He also pointed out that unlike other comic strips, “Trudeau often deals with real people and makes specific charges. That is the difference with Trudeau. You have to treat it as if it were a story.”
One other paper, the Farmington, N.M., Daily Times, also pulled the column because “it was in poor taste and had possible libel in it,” its managing editor, Jerold Johnson, said.
Other newspapers have chosen to edit the cartoon’s text, deleting those names that they could not independently verify or were convinced were inaccurately depicted.
“I don’t want to be in a position of doing a research project on my comic strips so I edited them,” said James D. Squires, editor of the Chicago Tribune.

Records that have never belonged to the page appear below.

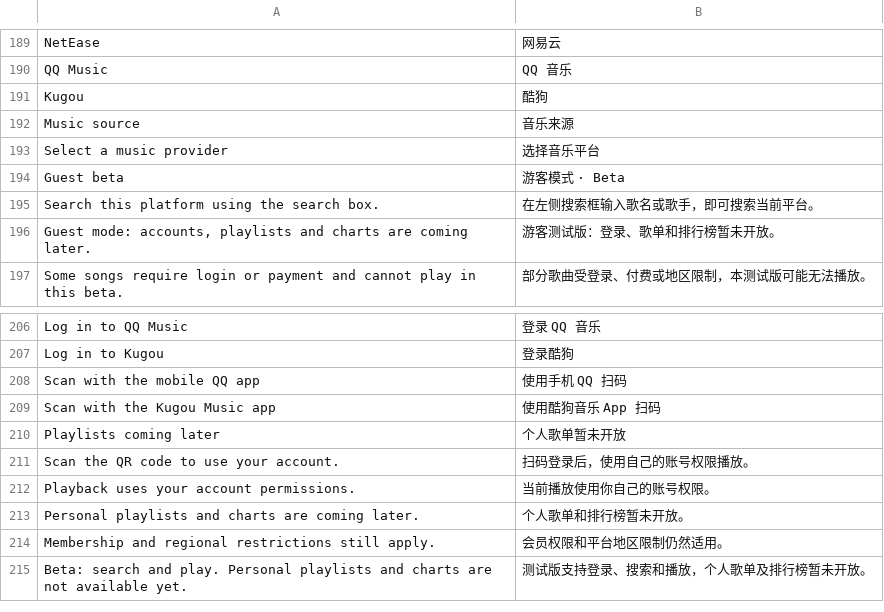
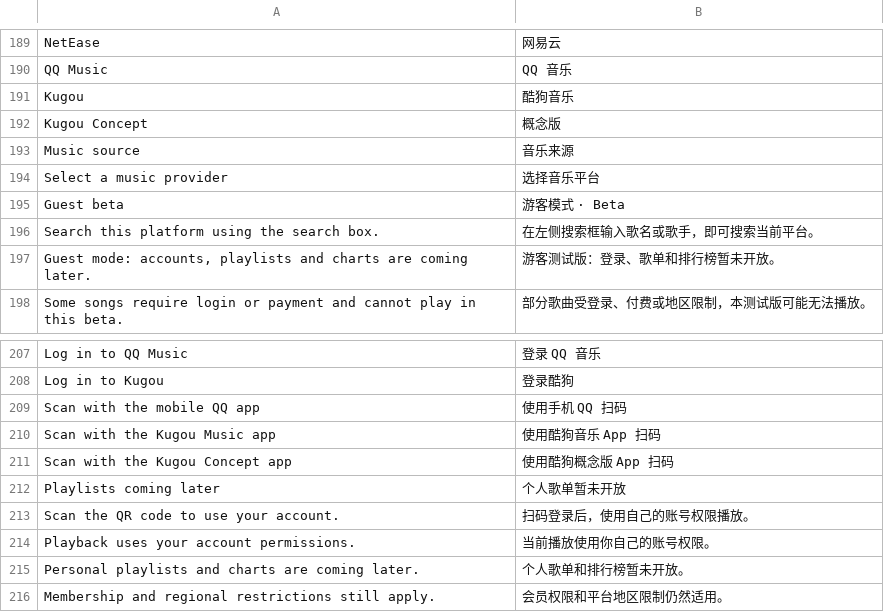
Before and after one commit to PaidaxingTuT/DangoMusic, a TSV file: common/core/src/main/resources/assets/dangomusic/lang/zh_cn.tsv, drawn as a sheet; only a part is shown, gaps mark what is left out; the shorter side is filled out with more unchanged rows.

```diff
--- a/common/core/src/main/resources/assets/dangomusic/lang/zh_cn.tsv
+++ b/common/core/src/main/resources/assets/dangomusic/lang/zh_cn.tsv
@@ -190,3 +190,4 @@ NetEase	网易云
 QQ Music	QQ 音乐
-Kugou	酷狗
+Kugou	酷狗音乐
+Kugou Concept	概念版
 Music source	音乐来源
@@ -209,2 +210,3 @@ Scan with the mobile QQ app	使用手机 QQ 扫码
 Scan with the Kugou Music app	使用酷狗音乐 App 扫码
+Scan with the Kugou Concept app	使用酷狗概念版 App 扫码
 Playlists coming later	个人歌单暂未开放
```
Also changed, not shown: 20 other files.
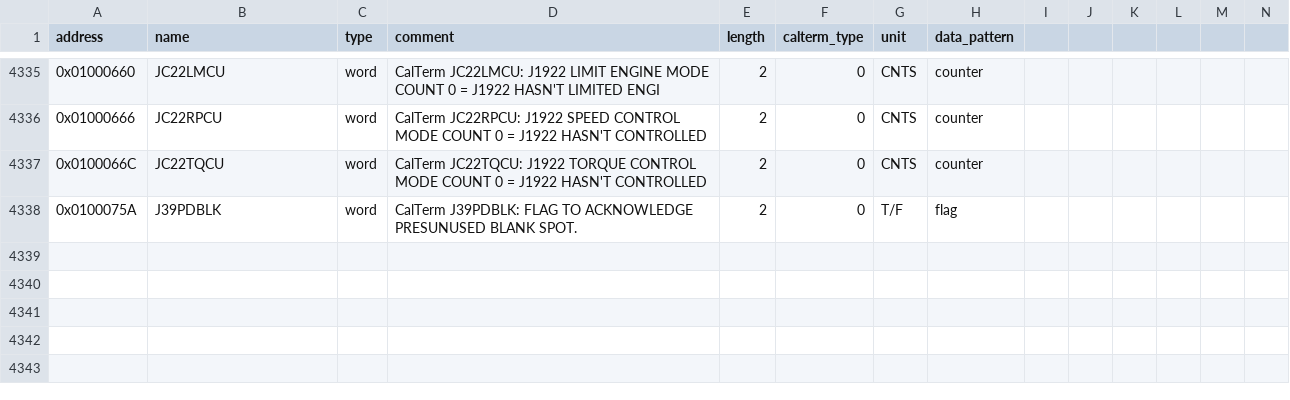
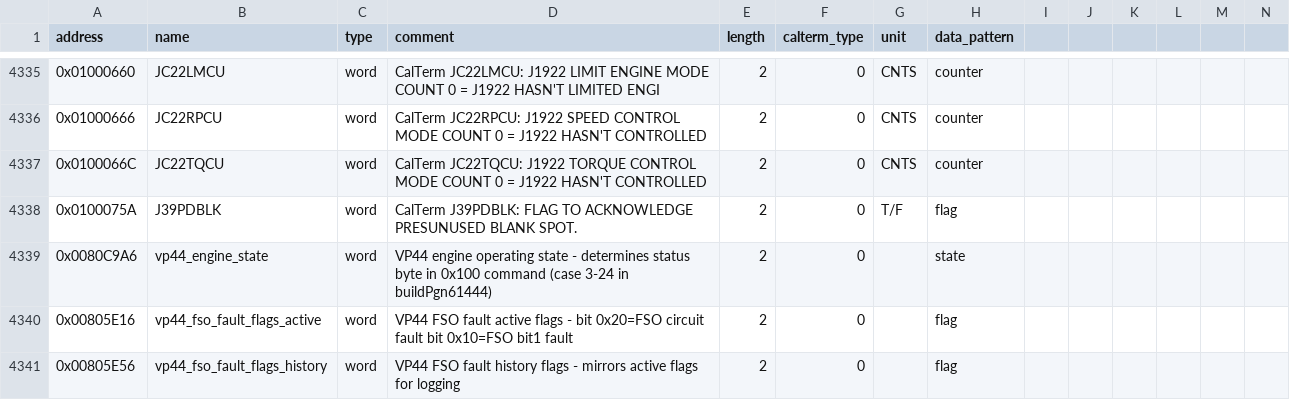
Before and after one commit to jlaustill/J90280.05.analysis, a CSV file: ghidra/CM550.rep/global_variables.csv, drawn as a sheet; only a part is shown, gaps mark what is left out; rows hold the shown columns only; the diff names each change by its address in the sheet, - before the commit and + after, or states it on an @@ line.

```diff
--- a/ghidra/CM550.rep/global_variables.csv
+++ b/ghidra/CM550.rep/global_variables.csv
+row 4339: 0x0080C9A6 | vp44_engine_state | word | VP44 engine operating state - determines status byte in 0x100 command (case 3-24 in buildPgn61444) | 2 | 0 |  | state
+row 4340: 0x00805E16 | vp44_fso_fault_flags_active | word | VP44 FSO fault active flags - bit 0x20=FSO circuit fault bit 0x10=FSO bit1 fault | 2 | 0 |  | flag
+row 4341: 0x00805E56 | vp44_fso_fault_flags_history | word | VP44 FSO fault history flags - mirrors active flags for logging | 2 | 0 |  | flag
```
Also changed, not shown: ghidra/CM550.rep/enums.csv.
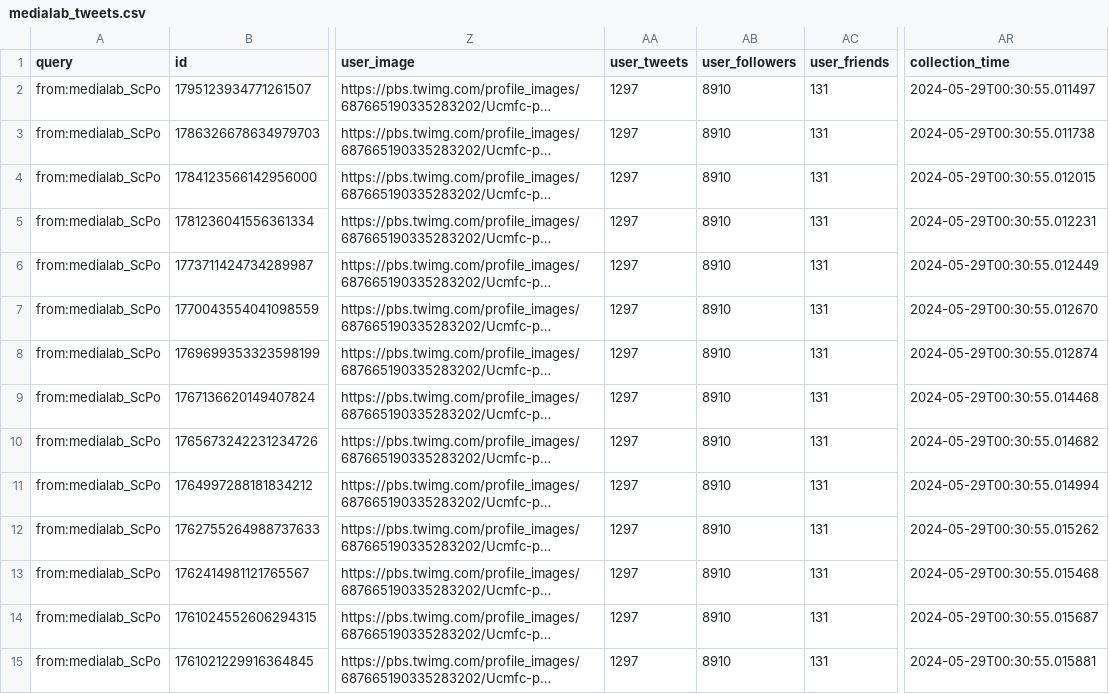
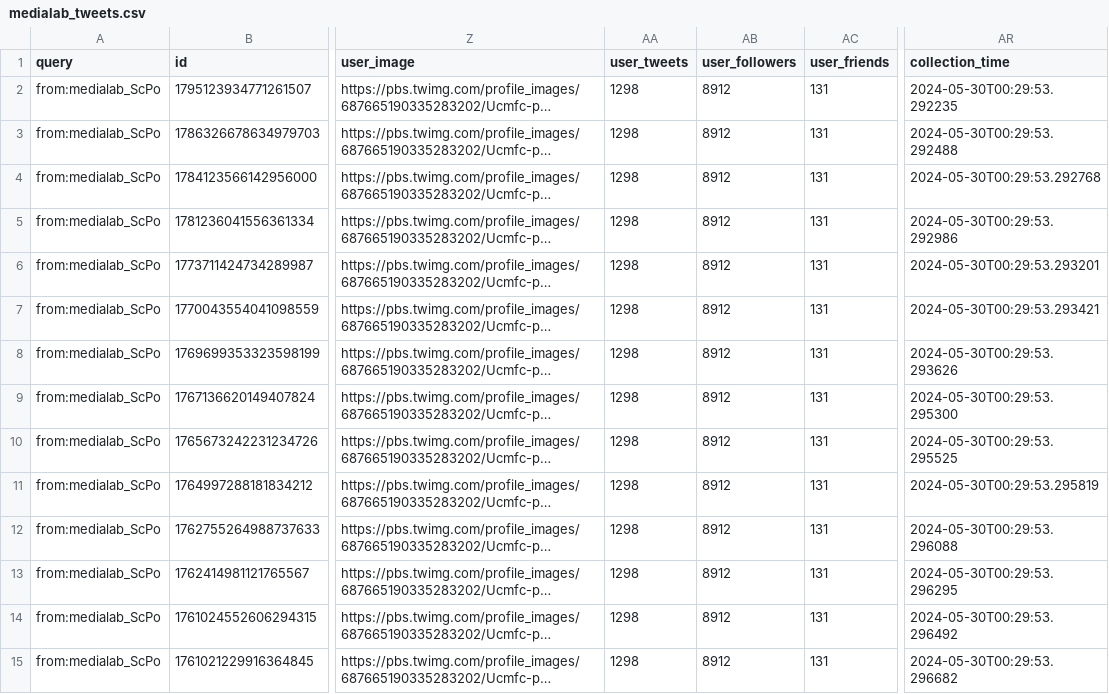
Before and after one commit to AnnaCharles/tweets-enrichment, a CSV file: data/medialab_tweets.csv, drawn as a sheet; only a part is shown, gaps mark what is left out; long unchanged cells end in …; the diff covers the shown part only; the diff names each change by its address in the sheet, - before the commit and + after, or states it on an @@ line.

```diff
--- a/data/medialab_tweets.csv
+++ b/data/medialab_tweets.csv
-AA2:AA15 (user_tweets): 1297
+AA2:AA15 (user_tweets): 1298
-AB2:AB15 (user_followers): 8910
+AB2:AB15 (user_followers): 8912
-AR2 (collection_time): 2024-05-29T00:30:55.011497
+AR2 (collection_time): 2024-05-30T00:29:53.292235
-AR3 (collection_time): 2024-05-29T00:30:55.011738
+AR3 (collection_time): 2024-05-30T00:29:53.292488
-AR4 (collection_time): 2024-05-29T00:30:55.012015
+AR4 (collection_time): 2024-05-30T00:29:53.292768
-AR5 (collection_time): 2024-05-29T00:30:55.012231
+AR5 (collection_time): 2024-05-30T00:29:53.292986
-AR6 (collection_time): 2024-05-29T00:30:55.012449
+AR6 (collection_time): 2024-05-30T00:29:53.293201
-AR7 (collection_time): 2024-05-29T00:30:55.012670
+AR7 (collection_time): 2024-05-30T00:29:53.293421
-AR8 (collection_time): 2024-05-29T00:30:55.012874
+AR8 (collection_time): 2024-05-30T00:29:53.293626
-AR9 (collection_time): 2024-05-29T00:30:55.014468
+AR9 (collection_time): 2024-05-30T00:29:53.295300
-AR10 (collection_time): 2024-05-29T00:30:55.014682
+AR10 (collection_time): 2024-05-30T00:29:53.295525
-AR11 (collection_time): 2024-05-29T00:30:55.014994
+AR11 (collection_time): 2024-05-30T00:29:53.295819
-AR12 (collection_time): 2024-05-29T00:30:55.015262
+AR12 (collection_time): 2024-05-30T00:29:53.296088
-AR13 (collection_time): 2024-05-29T00:30:55.015468
+AR13 (collection_time): 2024-05-30T00:29:53.296295
-AR14 (collection_time): 2024-05-29T00:30:55.015687
+AR14 (collection_time): 2024-05-30T00:29:53.296492
-AR15 (collection_time): 2024-05-29T00:30:55.015881
+AR15 (collection_time): 2024-05-30T00:29:53.296682
```
Also changed, not shown: 108 edited cells elsewhere in this file.
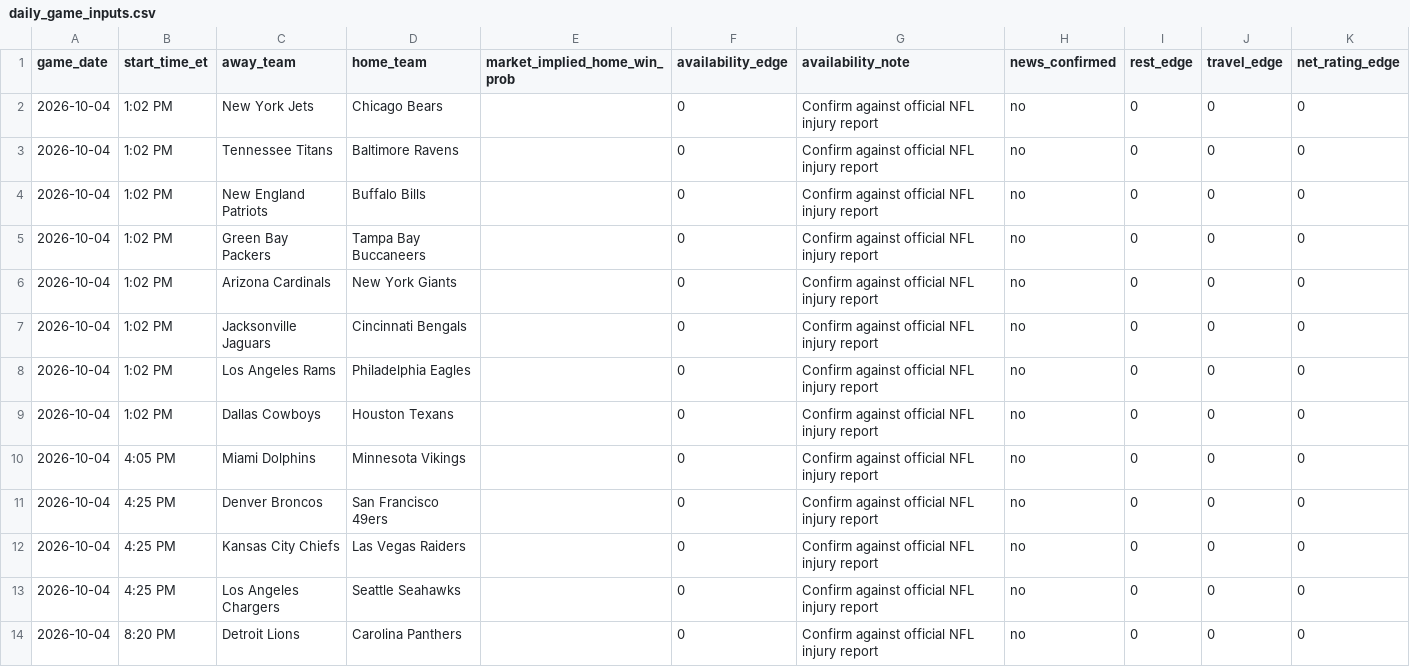
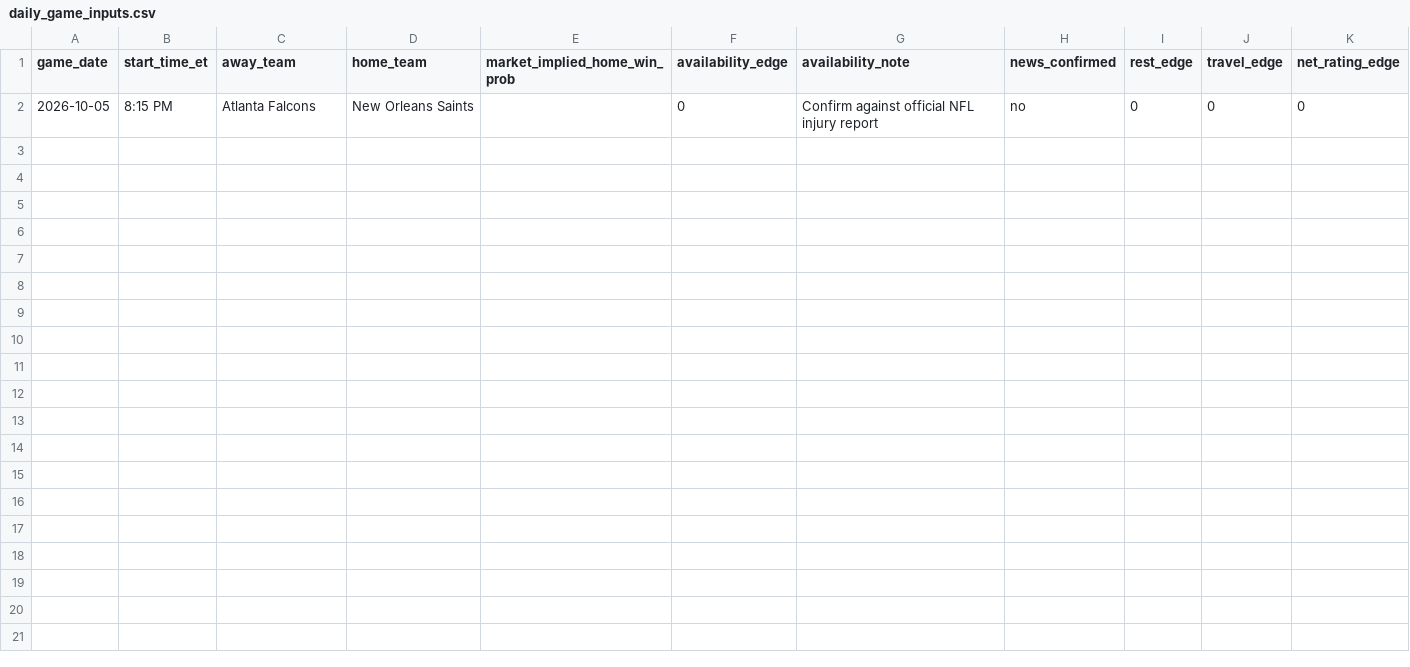
Before and after one commit to TbilKitty/Bets, a CSV file: data/daily_game_inputs.csv, drawn as a sheet.

```diff
--- a/data/daily_game_inputs.csv
+++ b/data/daily_game_inputs.csv
@@ -1,14 +1,2 @@
 game_date,start_time_et,away_team,home_team,market_implied_home_win_prob,availability_edge,availability_note,news_confirmed,rest_edge,travel_edge,net_rating_edge
-2026-10-04,1:02 PM,New York Jets,Chicago Bears,,0,Confirm against official NFL injury report,no,0,0,0
-2026-10-04,1:02 PM,Tennessee Titans,Baltimore Ravens,,0,Confirm against official NFL injury report,no,0,0,0
-2026-10-04,1:02 PM,New England Patriots,Buffalo Bills,,0,Confirm against official NFL injury report,no,0,0,0
-2026-10-04,1:02 PM,Green Bay Packers,Tampa Bay Buccaneers,,0,Confirm against official NFL injury report,no,0,0,0
-2026-10-04,1:02 PM,Arizona Cardinals,New York Giants,,0,Confirm against official NFL injury report,no,0,0,0
-2026-10-04,1:02 PM,Jacksonville Jaguars,Cincinnati Bengals,,0,Confirm against official NFL injury report,no,0,0,0
-2026-10-04,1:02 PM,Los Angeles Rams,Philadelphia Eagles,,0,Confirm against official NFL injury report,no,0,0,0
-2026-10-04,1:02 PM,Dallas Cowboys,Houston Texans,,0,Confirm against official NFL injury report,no,0,0,0
-2026-10-04,4:05 PM,Miami Dolphins,Minnesota Vikings,,0,Confirm against official NFL injury report,no,0,0,0
-2026-10-04,4:25 PM,Denver Broncos,San Francisco 49ers,,0,Confirm against official NFL injury report,no,0,0,0
-2026-10-04,4:25 PM,Kansas City Chiefs,Las Vegas Raiders,,0,Confirm against official NFL injury report,no,0,0,0
-2026-10-04,4:25 PM,Los Angeles Chargers,Seattle Seahawks,,0,Confirm against official NFL injury report,no,0,0,0
-2026-10-04,8:20 PM,Detroit Lions,Carolina Panthers,,0,Confirm against official NFL injury report,no,0,0,0
+2026-10-05,8:15 PM,Atlanta Falcons,New Orleans Saints,,0,Confirm against official NFL injury report,no,0,0,0
```
Also changed, not shown: data/source_log.csv.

“Gary Trudeau is among the best political satirists this country has ever produced, but I am also convinced that he loves to attract publicity by attracting lawsuits and editors’ ire,” Squires said. “Well, I’m not going to get hooked into that game, and if they don’t like it that way, they can clean up the damn strip.”
On Wednesday, two more newspapers, the Seattle Times and the Omaha, Neb., World-Herald, dropped the rest of this week’s cartoons after Universal Press Syndicate sent word to subscribers that the Wednesday strip inaccurately depicted the resignation of James R. Harris, former director of the federal Office of Surface Mining.
That correction notice, said Omaha editorial page editor Frank Partsch, “severely undermined” his paper’s confidence in the rest of the strips’ accuracy.
Actually, Universal Press Syndicate sent out that correction notice after it was notified by the Washington Post that Harris was inaccurately depicted.
Post Executive Editor Benjamin C. Bradlee explained that his paper, which ran the strips unchanged save for the Harris correction, “never had any doubts” about using the cartoons “because it is political satire” and the information upon which Trudeau based the column “has been out and around” for some time.
Nonetheless, Bradlee said, he did attempt to independently verify the names in the strip. Would he have run the Doonesbury cartoons if he, like most newspapers around the country, lacked the resources to make such verification?
“I won’t answer that question,” Bradlee said. “I have enough trouble dealing with reality.”
Those papers that dropped the comic strip this week, however, created much more commotion than those that ran it.
164 Readers Cancel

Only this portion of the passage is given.